Many individuals are faced with the prospect of having to go into an assisted living facility or a nursing home. In order to get Medicaid to pay for the assisted living facility or nursing home, the Medicaid applicant must pass three tests:
- The Income Test,
- The Asset Test, and
- The Look-Back Test.
The Income Test looks at the amount of income the Medicaid applicant receives each month.
Under the Asset Test, the Medicaid applicant can only have $2,000 worth of countable assets. While many assets are counted, certain assets, like the home, are not counted. If a Medicaid applicant does not pass the Asset Test, the Medicaid applicant will be required to spend down his assets until he only has $2,000 of countable assets.
Under the Look-Back Test, Medicaid looks to see if the Medicaid applicant gave away any assets in the last five (5) years for less than fair market value. If an asset was given away in the last five (5) years for less than fair market value, then the Medicaid applicant will incur a penalty period. During the penalty period, the Medicaid applicant must pay out of pocket for the assisted living facility or nursing home.
When the Medicaid applicant has a spouse that will continue living at home, the spouse is allowed to have his/her own income and a certain amount of assets.
Sometimes an individual has sufficient assets to pay for the assisted living facility or nursing home, but the individual wants to save some of his assets for his family.
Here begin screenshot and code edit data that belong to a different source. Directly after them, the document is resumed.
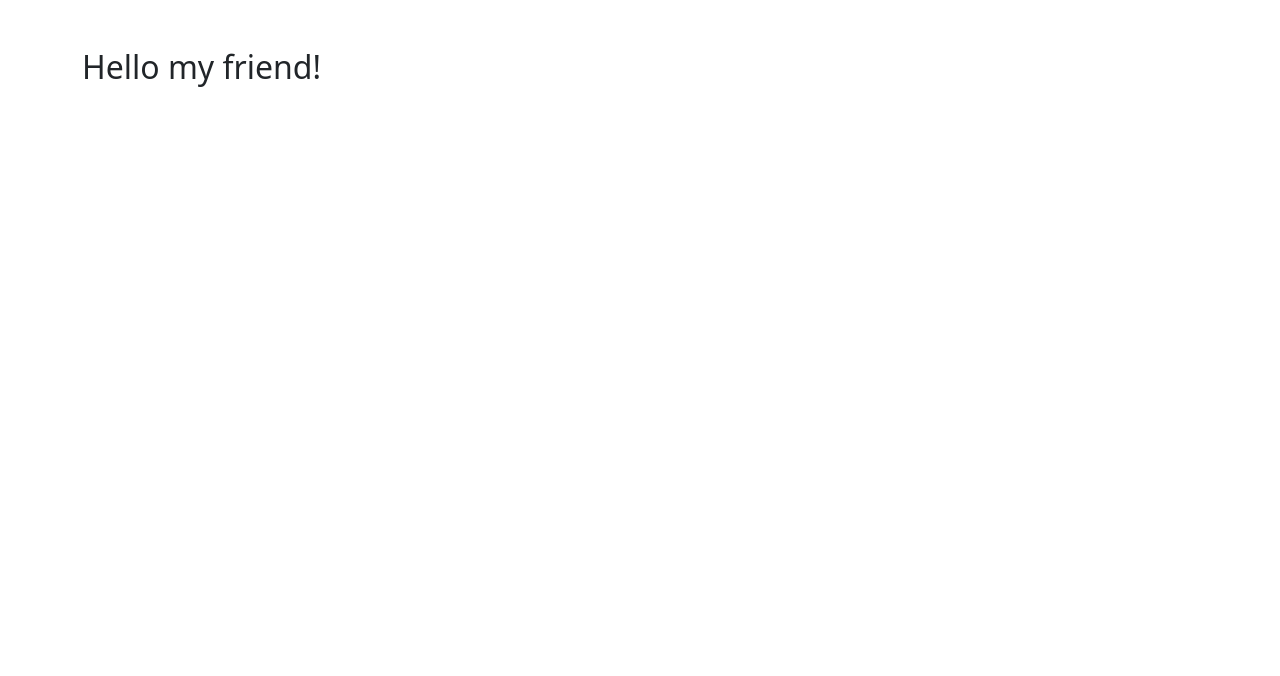
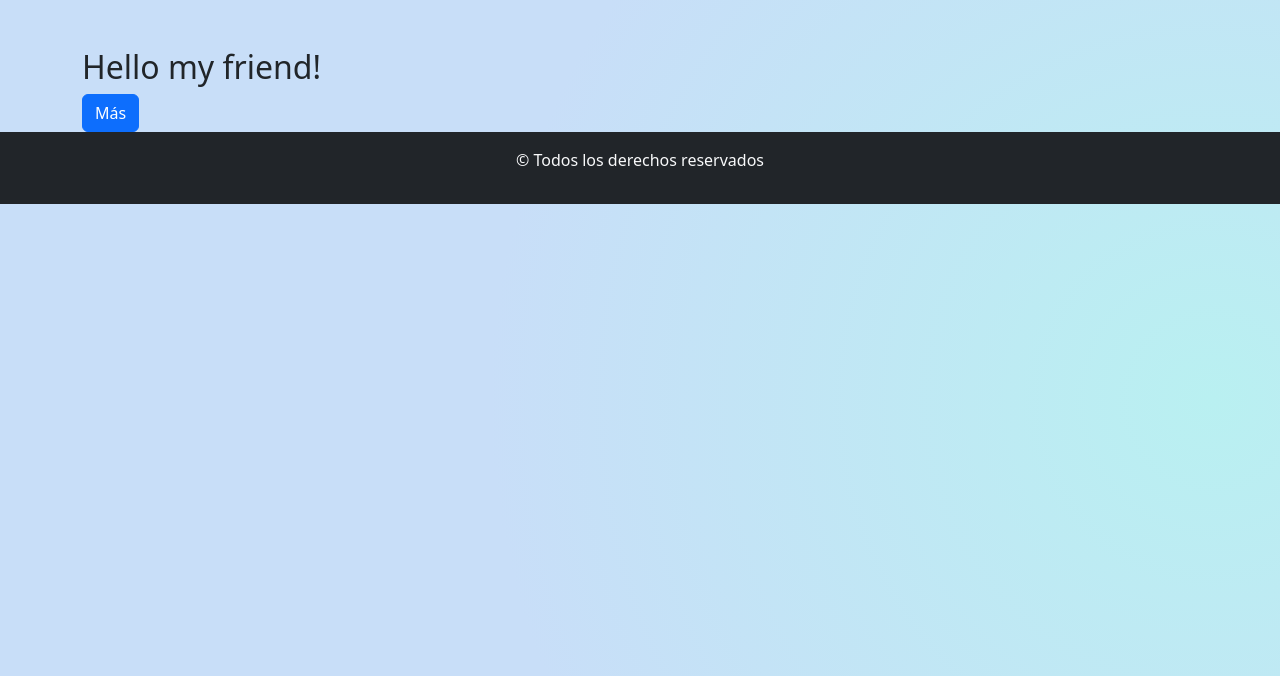
Before and after one commit to Pabmoy25/TPReact, a React (Vite) app: page / in a window 1280 px wide. Shown: the top 676 px of the page. Built offline with nearby package versions, Linux system fonts and the light colour scheme.

Commit message:
se agrega footer al proyecto

```diff
--- a/src/App.jsx
+++ b/src/App.jsx
@@ -1,11 +1,20 @@
 import Ejercicio2 from "./components/Ejercicio2";
 import "bootstrap/dist/css/bootstrap.min.css";
+import Ejercicio3 from "./components/Ejercicio3";
+import './App.css'
+import Footer from "./components/Footer"
+
 
 function App() {
   return (
+    <>
     <section className="container mt-5">
       <Ejercicio2 ejercicio2="my friend!"></Ejercicio2>
+      <Ejercicio3 ejercicio3="(from changed state)"> </Ejercicio3>
     </section>
+    <Footer></Footer>
+
+    </>
   );
 }
 
--- /dev/null
+++ b/src/app.css
@@ -0,0 +1,13 @@
+#root{
+    display: flex;
+    flex-direction: column;
+    min-height: 100vh;
+  }
+
+  body {
+    background-image: radial-gradient(circle 939px at 94.7% 50%, rgb(185, 240, 241) 0%, rgb(200, 222, 248) 76.9%);
+  }
+
+  .main{
+    flex-grow: 1;
+  }
--- /dev/null
+++ b/src/components/Ejercicio3.jsx
@@ -0,0 +1,15 @@
+const Ejercicio3 = () => {
+
+    let frase = "(from changed state)"
+
+    return (
+        <article>
+
+            <button className="btn btn-primary" onClick={frase}>Más</button>
+
+
+        </article>
+    );
+};
+
+export default Ejercicio3;
--- /dev/null
+++ b/src/components/Footer.jsx
@@ -0,0 +1,9 @@
+const Footer = () => {
+    return (
+      <footer className="bg-dark text-light py-3 text-center">
+        <p>&copy; Todos los derechos reservados</p>
+      </footer>
+    );
+  };
+
+  export default Footer;
```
If the individual gives the majority of his assets to his family, the individual will incur the penalty period. However, there are some exceptions to the transfer of an asset for less than fair market value. Additionally, there are techniques to help preserve some of the estate for the family.
Ted Hoyt practices in Medicaid Planning.